Directions for this task:
Copy out every line of the listing in which "xlsx" appears.

*** Material to process ***

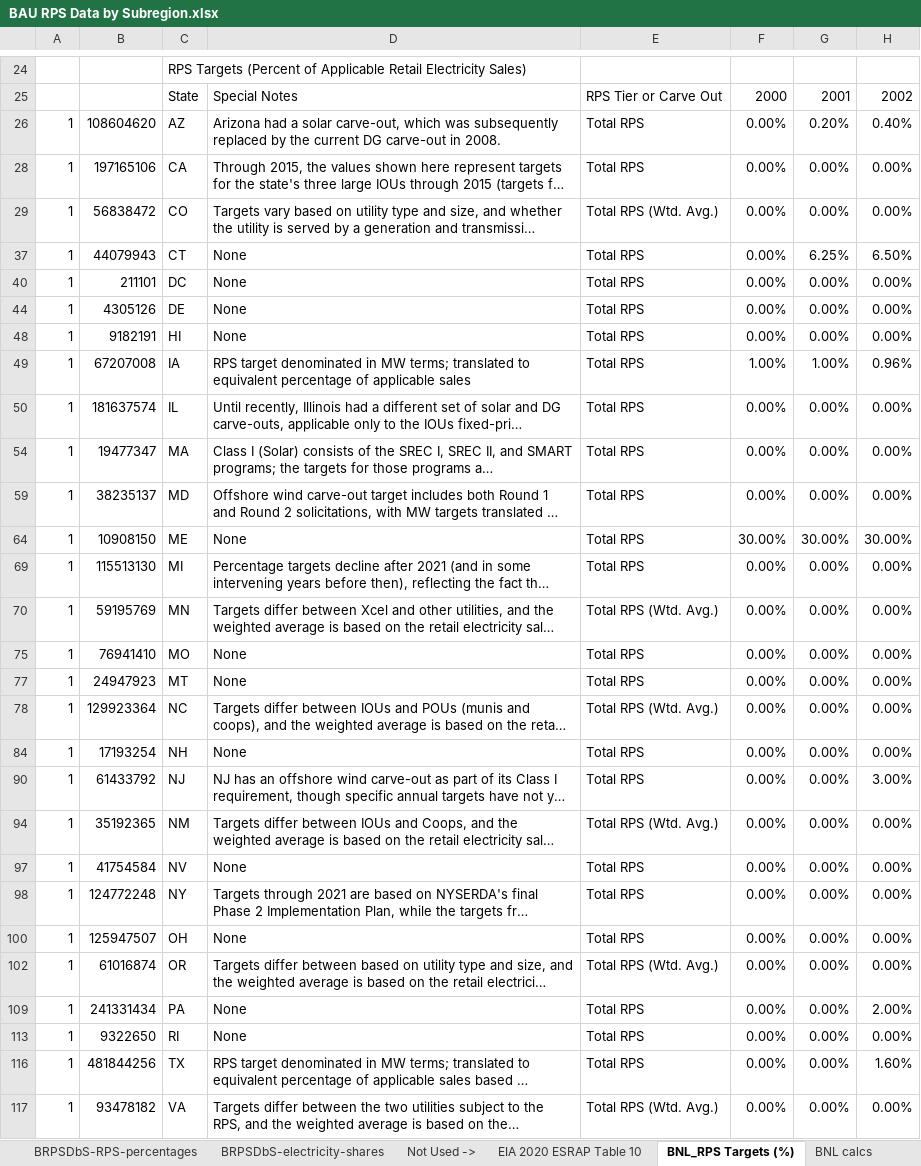
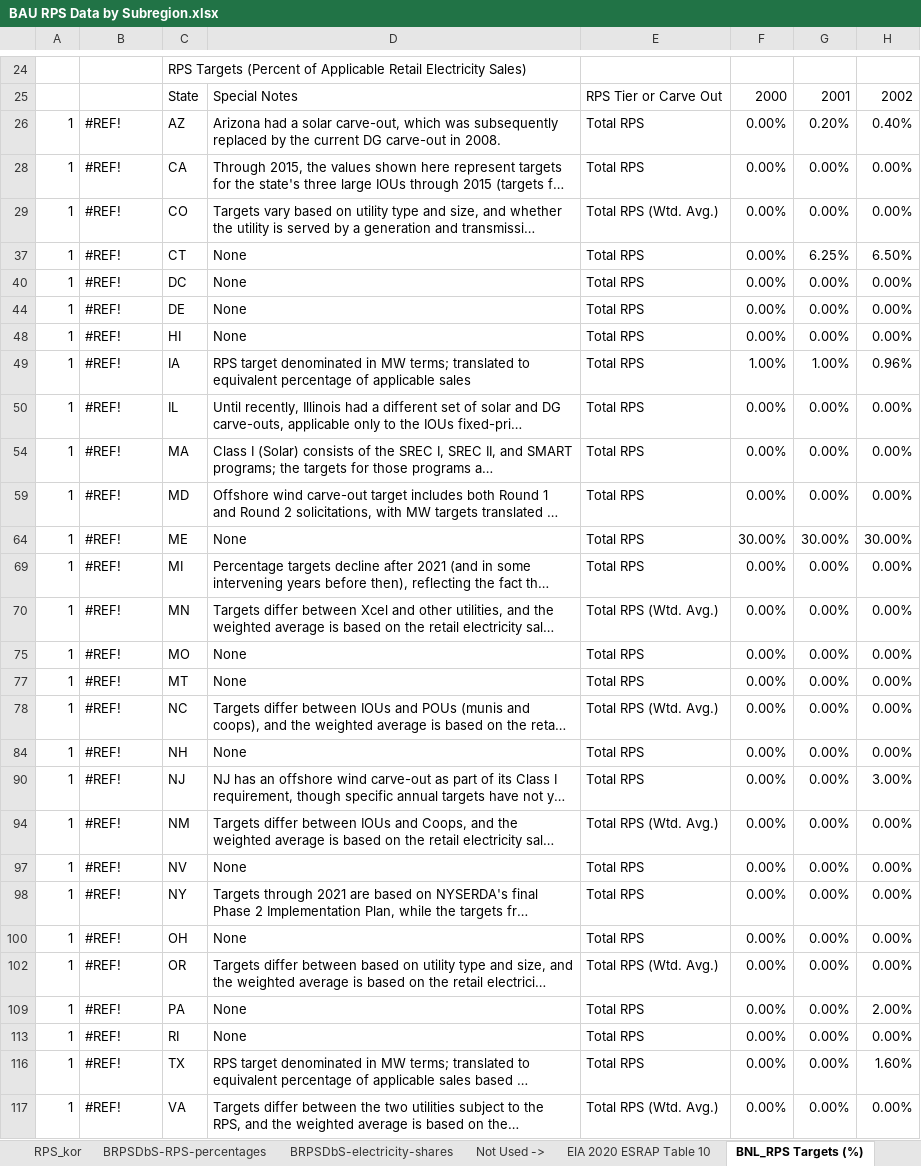
Before and after one commit to EnergyInnovation/eps-southkorea, an Excel workbook: InputData/elec/BRPSDbS/BAU RPS Data by Subregion.xlsx, sheet BNL_RPS Targets (%), drawn as a sheet; only a part is shown, gaps mark what is left out; long unchanged cells end in …; values as stored, in another font and other column widths than the file's, no cell formats; charts and pictures not drawn; the diff covers the shown part only; the diff names each change by its address in the sheet, - before the commit and + after, or states it on an @@ line.

```diff
--- a/InputData/elec/BRPSDbS/BAU RPS Data by Subregion.xlsx (sheet BNL_RPS Targets (%))
+++ b/InputData/elec/BRPSDbS/BAU RPS Data by Subregion.xlsx (sheet BNL_RPS Targets (%))
+sheet tab: RPS_kor
-B26: 108604620
+B26: #REF!
-B28: 197165106
+B28: #REF!
-B29: 56838472
+B29: #REF!
-B37: 44079943
+B37: #REF!
-B40: 211101
+B40: #REF!
-B44: 4305126
+B44: #REF!
-B48: 9182191
+B48: #REF!
-B49: 67207008
+B49: #REF!
-B50: 181637574
+B50: #REF!
-B54: 19477347
+B54: #REF!
-B59: 38235137
+B59: #REF!
-B64: 10908150
+B64: #REF!
-B69: 115513130
+B69: #REF!
-B70: 59195769
+B70: #REF!
-B75: 76941410
+B75: #REF!
-B77: 24947923
+B77: #REF!
-B78: 129923364
+B78: #REF!
-B84: 17193254
+B84: #REF!
-B90: 61433792
+B90: #REF!
-B94: 35192365
+B94: #REF!
-B97: 41754584
+B97: #REF!
-B98: 124772248
+B98: #REF!
-B100: 125947507
+B100: #REF!
-B102: 61016874
+B102: #REF!
-B109: 241331434
+B109: #REF!
-B113: 9322650
+B113: #REF!
-B116: 481844256
+B116: #REF!
-B117: 93478182
+B117: #REF!
```
Also changed, not shown: 3 edited cells elsewhere in this sheet, sheet BNL calcs, sheet BRPSDbS-RPS-percentages, sheet BRPSDbS-electricity-shares, other sheet tabs, cell formats, hidden cells, charts or pictures, InputData/CSV Export Tool.xlsm, InputData/elec/BTaDLP/BAU Trans and Distr Loss Perc.xlsx, 50 other files.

*** End of Material to process ***

Problem solution:
Before and after one commit to EnergyInnovation/eps-southkorea, an Excel workbook: InputData/elec/BRPSDbS/BAU RPS Data by Subregion.xlsx, sheet BNL_RPS Targets (%), drawn as a sheet; only a part is shown, gaps mark what is left out; long unchanged cells end in …; values as stored, in another font and other column widths than the file's, no cell formats; charts and pictures not drawn; the diff covers the shown part only; the diff names each change by its address in the sheet, - before the commit and + after, or states it on an @@ line.
--- a/InputData/elec/BRPSDbS/BAU RPS Data by Subregion.xlsx (sheet BNL_RPS Targets (%))
+++ b/InputData/elec/BRPSDbS/BAU RPS Data by Subregion.xlsx (sheet BNL_RPS Targets (%))
Also changed, not shown: 3 edited cells elsewhere in this sheet, sheet BNL calcs, sheet BRPSDbS-RPS-percentages, sheet BRPSDbS-electricity-shares, other sheet tabs, cell formats, hidden cells, charts or pictures, InputData/CSV Export Tool.xlsm, InputData/elec/BTaDLP/BAU Trans and Distr Loss Perc.xlsx, 50 other files.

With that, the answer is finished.